21 December 2012

Books we've loved reading in 2012

The National Year of Reading has been filled with discussions about books and reading, and we'd like to finish the year off by sharing s few of the many books enjoyed by Libraries ACT staff in 2012. Some are new titles, and some old favourites - all are worth taking a look.

Happy reading.

  • The Statistical Probability of Love at First Sight - Jennifer E. Smith. American girl misses her plane and meets British boy at an airport. Their connection over the course of an international flight ends when they reach London, or does it?
  • Quiet: The Power of Introverts In A World That Can't Stop Talking - Susan Cain. Discusses the nature of introverts, the differences between introverts and extroverts, how our culture can impede or empower introverts, and the stories of ‘successful’ introverts like Dale Carnegie, Vincent Van Gogh, JK Rowling.
  • Drink, Smoke, Pass Out - By Judith Lucy. Second volume of her memoirs (following on from The Lucy Family Alphabet) in which she “reviews the major paths of her life and, alarmingly, finds herself on a journey.”
  • I Want My Hat Back - Jon Klassen. Wonderfully illustrated and humorous picture book about a bear who loses his hat and asks a succession of animals whether they have seen it.
  • Cold Comfort Farm - Stella Gibbons. Published in the 1930s, the story of a family and their workers on a farm in Sussex.
  • The Maze Runner - James Dashner. First book in a young adult dystopian sci-fi series where a group of kids are stuck in a place called The Glade which is surrounded by a maze.
  • Song of Achilles - Madeline Miller. This novelisation of the Trojan War – complete with battles and love story - won the 2012 Orange Prize for Fiction.
  • The Cat’s Table - Michael Ondaatje. This story of a young boy travelling to England in the 1950s is described as “a spellbinding story about the magical, often forbidden, discoveries of childhood, and a lifelong journey that begins unexpectedly with a spectacular sea voyage.”
  • The Sisters Brothers - Patrick de Witt. Sisters is the family name of brothers, Charlie and Eli, who feature as henchman in a story of the ‘Old West’.
  • The Hare With the Amber Eyes - Edmund de Waal. Award-winning memoir which tells the story of a once wealthy European Jewish family, and their collection of Japanese netsuke miniature sculptures.
  • Dreaming in Colour - Kaffe Fassett. Autobiography of textile designer Kaffe Fassett, whose one-person show featured at the Victoria and Albert Museum in London.
  • Jamie: King of the Kitchen: The Man Who Revolutionised the Way Britain Eats - Stafford Hildred. Biography of celebrity chef and nutrition campaigner, Jamie Oliver.
  • Knitting: Fashion, Industry, Craft - Sandy Black. A history of knitting, not a book of patterns, which traces the development of knitting through domestic handcraft to high-end fashion.
  • The Phryne Fisher Mysteries - Kerry Greenwood. Australian series featuring the 1920s detective and her friends and enemies.
  • Agatha Raisin series - M.C.Beaton. Retiring early from her job in public relations, Agatha Raisin moves to lives in a little village in the English Cotswolds where she finds herself becoming an amateur detective.
  • The King’s Daughter - Christie Dickason. Historical novel about Elizabeth, the eldest daughter of James VI, King of Scotland, England and Ireland, and Anne of Denmark. Life in the Jacobean court is fraught with political and personal conflict.
  • Pillars of the Earth - Ken Follett. In England in the 12th century, a cathedral is built amidst the turmoil of political unrest.
  • The Key - Simon Toyne. Book 2 in a trilogy. Journalist Liv is caught up in “events that defy explanation and hunted by someone she believes might be trying to kill her.”

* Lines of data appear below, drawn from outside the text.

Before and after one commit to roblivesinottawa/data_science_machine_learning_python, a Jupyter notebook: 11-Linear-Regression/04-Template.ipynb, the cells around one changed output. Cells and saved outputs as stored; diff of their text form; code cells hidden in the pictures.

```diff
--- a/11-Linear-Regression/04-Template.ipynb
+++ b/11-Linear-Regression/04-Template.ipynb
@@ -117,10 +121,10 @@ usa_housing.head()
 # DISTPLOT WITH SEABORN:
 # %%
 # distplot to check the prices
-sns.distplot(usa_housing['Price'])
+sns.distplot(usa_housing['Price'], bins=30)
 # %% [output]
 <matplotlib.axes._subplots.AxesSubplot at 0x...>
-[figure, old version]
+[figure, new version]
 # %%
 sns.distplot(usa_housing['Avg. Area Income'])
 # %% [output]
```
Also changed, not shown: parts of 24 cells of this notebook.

  • The Rook: a novel - Daniel O’Malley. The first book by Australian Daniel O’Malley stars a supernatural agent who has lost her memory and only has one clue about who she is – a letter that tells her that her body used to belong to someone else.